Academy SponsorsThe police in America have a duty to enforce the law impartially, but too often they fail to do so. The United States is like any other country in that crime is bound to occur. The only difference is that the prison population in the U.S. primarily consists of minorities, which reflects the bias in policing. The average person would think that since the United States is a predominantly white country that the jails would reflect that, but that simply isn’t true. This isn’t conceivable in America when whites are more likely to commit various criminal acts than their minority counterparts. The police should enforce laws equitably across racial lines.

The unjust policing in America leads to the arrest of minorities disproportionately in comparison to white people. According to the NAACP Criminal Fact Sheet, in the U.S. African Americans represent 12 percent of the total population of drug users, but 38 percent of those arrested for drug offenses, and 59 percent of those in state prison for a drug offense. This shows that police departments aren’t enforcing the law equitably. If they were, they would go after the people who are most likely to possess these illegal contrabands.

African Americans serve virtually as much time in prison for a nonviolent drug offense (58.7 months) as whites do for a violent offense (61.7 months). It’s apparent that the justice system is directly targeting minorities in order to enslave them instead of working towards rehabilitation for prisoners. If modern U.S. jails were actually used to rehabilitate and policing became unbiased then, according to Unlocking America today’s prison and jail populations would decline by approximately 50 percent.

The bias filled policing the in the U.S. has led to police using deadly force more against minorities than against their white counterparts. According to Mapping Police Violence, black people are three times more likely to be killed by police than white people. This stems from the preconceived notions that police officers have about minorities but also just from clear cut racism. This racism becomes ever so apparent when minorities see how police can de-escalate encounters with whites nonviolently, but they can only deem a bullet as the practical way to defuse situations when it involves African-Americans. This type of policing has led to the black community having little to no confidence in the police to do their job without leaving a trail blood of an African American behind them. The fear that parents now have for their black children is no longer the fear that their child might be kidnapped, but that they’ll be killed in cold blood by the people who are suppose to protect them.

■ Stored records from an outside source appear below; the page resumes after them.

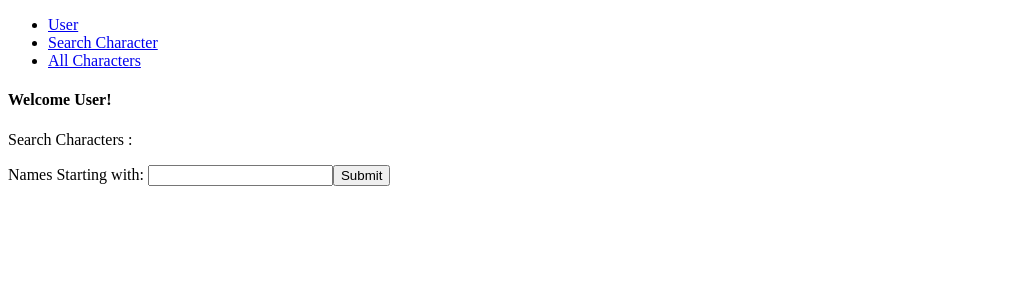
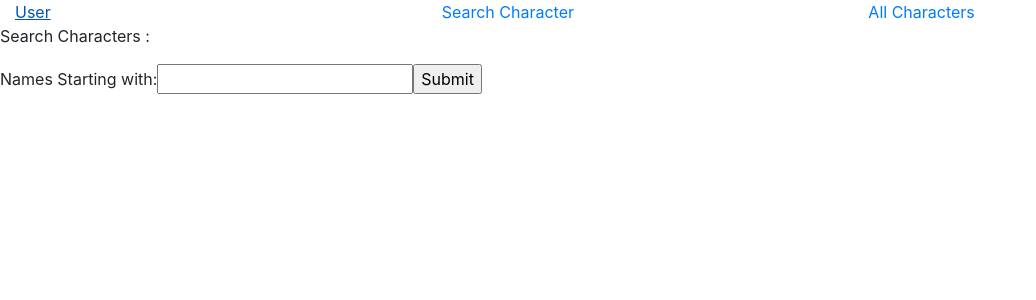
Before and after one commit to ashok997/superfans-united-frontend, a React (Create React App) app: page /search in a window 1280 px wide. Shown: the top 300 px of the page, without its empty margins (0-1036 px from the left). Built offline with nearby package versions, Linux system fonts and the light colour scheme.

Commit message:
added some styling to all containers and components

```diff
--- a/src/App.js
+++ b/src/App.js
@@ -7,6 +7,7 @@ import UserContainer from './components/UserContainer'
 import Navbar from './components/Navbar'
 
 
+
 class App extends React.Component {
 
 
@@ -14,11 +15,18 @@ class App extends React.Component {
   render() {
     return (
       <Router>
+
+        <link rel="stylesheet" href="https://maxcdn.bootstrapcdn.com/bootstrap/4.0.0/css/bootstrap.min.css" integrity="sha384-Gn5384xqQ1aoWXA+058RXPxPg6fy4IWvTNh0E263XmFcJlSAwiGgFAW/dAiS6JXm" crossorigin="anonymous"></link>
+
         <Navbar />
-        <Route path="/" component={UserContainer} />
+        <Route exact={true} path="/" component={UserContainer} />
         <Route path="/search" component={CharactersSearchContainer} />
         <Route path="/characters" component={CharactersContainer} />
+        <script src="https://code.jquery.com/jquery-3.2.1.slim.min.js" integrity="sha384-KJ3o2DKtIkvYIK3UENzmM7KCkRr/rE9/Qpg6aAZGJwFDMVNA/GpGFF93hXpG5KkN" crossorigin="anonymous"></script>
+        <script src="https://cdnjs.cloudflare.com/ajax/libs/popper.js/1.12.9/umd/popper.min.js" integrity="sha384-ApNbgh9B+Y1QKtv3Rn7W3mgPxhU9K/ScQsAP7hUibX39j7fakFPskvXusvfa0b4Q" crossorigin="anonymous"></script>
+        <script src="https://maxcdn.bootstrapcdn.com/bootstrap/4.0.0/js/bootstrap.min.js" integrity="sha384-JZR6Spejh4U02d8jOt6vLEHfe/JQGiRRSQQxSfFWpi1MquVdAyjUar5+76PVCmYl" crossorigin="anonymous"></script>
       </Router>
+
     );
 
   }
--- a/src/actions/fetchUserCharacters.js
+++ b/src/actions/fetchUserCharacters.js
@@ -1,10 +1,9 @@
-export function fetchUserCharacters(UserId) {
-    return (dispatch) => {
-        fetch('http://localhost:3000/api/v1/characters')
-            .then(response => response.json())
-            .then(data => dispatch({
-                type: "FETCH_CHARACTERS",
-                payload: data
-            }))
-    }
+export function fetchUserCharacters() {
+
+    return (dispatch) => fetch('http://localhost:3000/api/v1/characters')
+        .then(response => response.json())
+        .then(data => dispatch({
+            type: "FETCH_USER_CHARACTERS",
+            payload: data
+        }))
 }
--- a/src/components/CharacterCard.js
+++ b/src/components/CharacterCard.js
@@ -3,10 +3,9 @@ import React from 'react'
 const CharacterCard = ({ character }) => {
     return (
         <div >
-            <li>
             <p>{character.name}</p>
             <p>{character.description}</p>
-                <img src={`${character.thumbnail.path || character.thumbnail}.jpg`} alt="thumbnail" width="175" height="175" />
+            <p><img src={`${character.thumbnail.path || character.thumbnail}.jpg`} alt="thumbnail" width="175" height="175" /></p>
             <br />
             {character.user_characters && character.user_characters.map(entry =>
                 <div>
@@ -16,7 +15,6 @@ const CharacterCard = ({ character }) => {
                 </div>
             )}
 
-            </li>
 
         </div>
     )
--- a/src/components/Characters.js
+++ b/src/components/Characters.js
@@ -7,7 +7,9 @@ import CharacterSave from './CharacterSave'
 const Characters = (props) => {
 
     const characterCards = props.characters.map((character, index) =>
-        <div>
+
+        <div class='container'>
+
             <CharacterCard character={character} key={index} />
             {character.created_at ?
                 (
@@ -19,7 +21,9 @@ const Characters = (props) => {
                     saveCharacter={props.saveCharacter} />
 
             }
+
         </div>
+
     )
     return (
         <div>
--- a/src/components/Navbar.js
+++ b/src/components/Navbar.js
@@ -2,13 +2,11 @@ import React from 'react'
 
 const Navbar = () => {
     return (
-        <nav className="nav-wrapper">
-            <div className="container">
-                <ul className="right">
-                    <li> <a href="/"> User</a></li>
-                    <li> <a href="/search"> Search Character</a></li>
-                    <li> <a href="/characters"> All Characters</a></li>
-                </ul>
+        <nav class='container-fluid' >
+            <div class="row" >
+                <a class='col-md' href="/"> User</a>
+                <a class='col-md' href="/search"> Search Character</a>
+                <a class='col-md' href="/characters"> All Characters</a>
             </div>
         </nav>
     )
--- a/src/components/UserContainer.js
+++ b/src/components/UserContainer.js
@@ -1,12 +1,26 @@
 import React from 'react';
+import { connect } from 'react-redux'
 import { fetchUserCharacters } from '../actions/fetchUserCharacters'
+import { fetchCharacters } from '../actions/fetchCharacters'
+import Characters from '../components/Characters'
 
 class UserContainer extends React.Component {
 
+    state = {
+        characters: []
+    }
+
     componentDidMount() {
-        let CharacterId = 1;
-        fetchUserCharacters(CharacterId)
+        fetchCharacters()
     }
+
+    filterCharacter = (characters) => {
+        const result = characters.filter(character =>
+            character.user_characters.filter(entry => entry.user_id === 2))
+
+        return result
+    }
+
 
     render() {
         return (
@@ -17,4 +31,12 @@ class UserContainer extends React.Component {
     }
 }
 
+// const mapStateToProps = state => {
+//     return {
+//         characters: state.characters
+//     }
+// }
+
+// export default connect(mapStateToProps, { fetchUserCharacters })(UserContainer)
+
 export default UserContainer
--- a/src/containers/CharactersContainer.js
+++ b/src/containers/CharactersContainer.js
@@ -21,15 +21,19 @@ class CharactersContainer extends React.Component {
         this.props.addComment(character, { comments: event.target.comment.value })
     }
 
+    renderCharacters = () => {
+
+    }
+
     render() {
+        let characters = this.props.characters
+        return (
+            characters &&
+            <Characters characters={characters}
+                upVote={this.upVote}
+                addComment={this.addComment}
+            />
 
-        return (
-            <div>
-                <Characters characters={this.props.characters}
-                    upVote={this.upVote}
-                    addComment={this.addComment}
-                />
-            </div>
 
         )
     }
--- a/src/containers/CharactersSearchContainer.js
+++ b/src/containers/CharactersSearchContainer.js
@@ -18,7 +18,6 @@ class CharactersSearchContainer extends React.Component {
             .then(rawData => this.setState({
                 results: rawData.data.results
             }))
-
     }
 
     handleChange = (event) => {
@@ -39,6 +38,7 @@ class CharactersSearchContainer extends React.Component {
         }
 
         this.props.saveCharacter(characterData)
+        //this.props.history.push("/characters")
     }
 
     render() {
--- a/src/reducers/characterReducer.js
+++ b/src/reducers/characterReducer.js
@@ -14,6 +14,14 @@ export default function characterReducer(state = { characters: [] }, action) {
                     }
                 })
             }
+        case 'FETCH_USER_CHARACTERS':
+            debugger;
+            return {
+                // ...state, characters: state.characters.filter(character => {
+                //     character.user_character.filter(entry =>
+                //         entry.user_id === 2)
+                // })
+            }
         default:
             return state
     }
```
Lines whose indentation alone changed are shown as unchanged.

The argument that the police are just trying to do their job to the best of their ability when in high pressure situations and when they are not in them is an invalid one. If police were trying to do their job as well as they could, they would go after the individuals who are most prone to commit certain crimes, they wouldn’t shoot minorities first and ask questions later, they wouldn’t watch as the number of people of color in prisons steadily increases. If equity in law enforcement is going to occur, police departments across the nation need to accept the problem for what it is and make it a priority to work with officers on race relations. The police cannot continue to kill minorities and not be reprimanded just because they don’t value the lives of people of color.

The enforcement of the law by the country’s officials needs to be enforced on the basis of the crime and not on the color of a person’s skin. In the words of Dr. Martin Luther King Jr.,” I have a dream that my four little children will one day live in a nation where they will not be judged by the color of their skin, but by the content of their character.”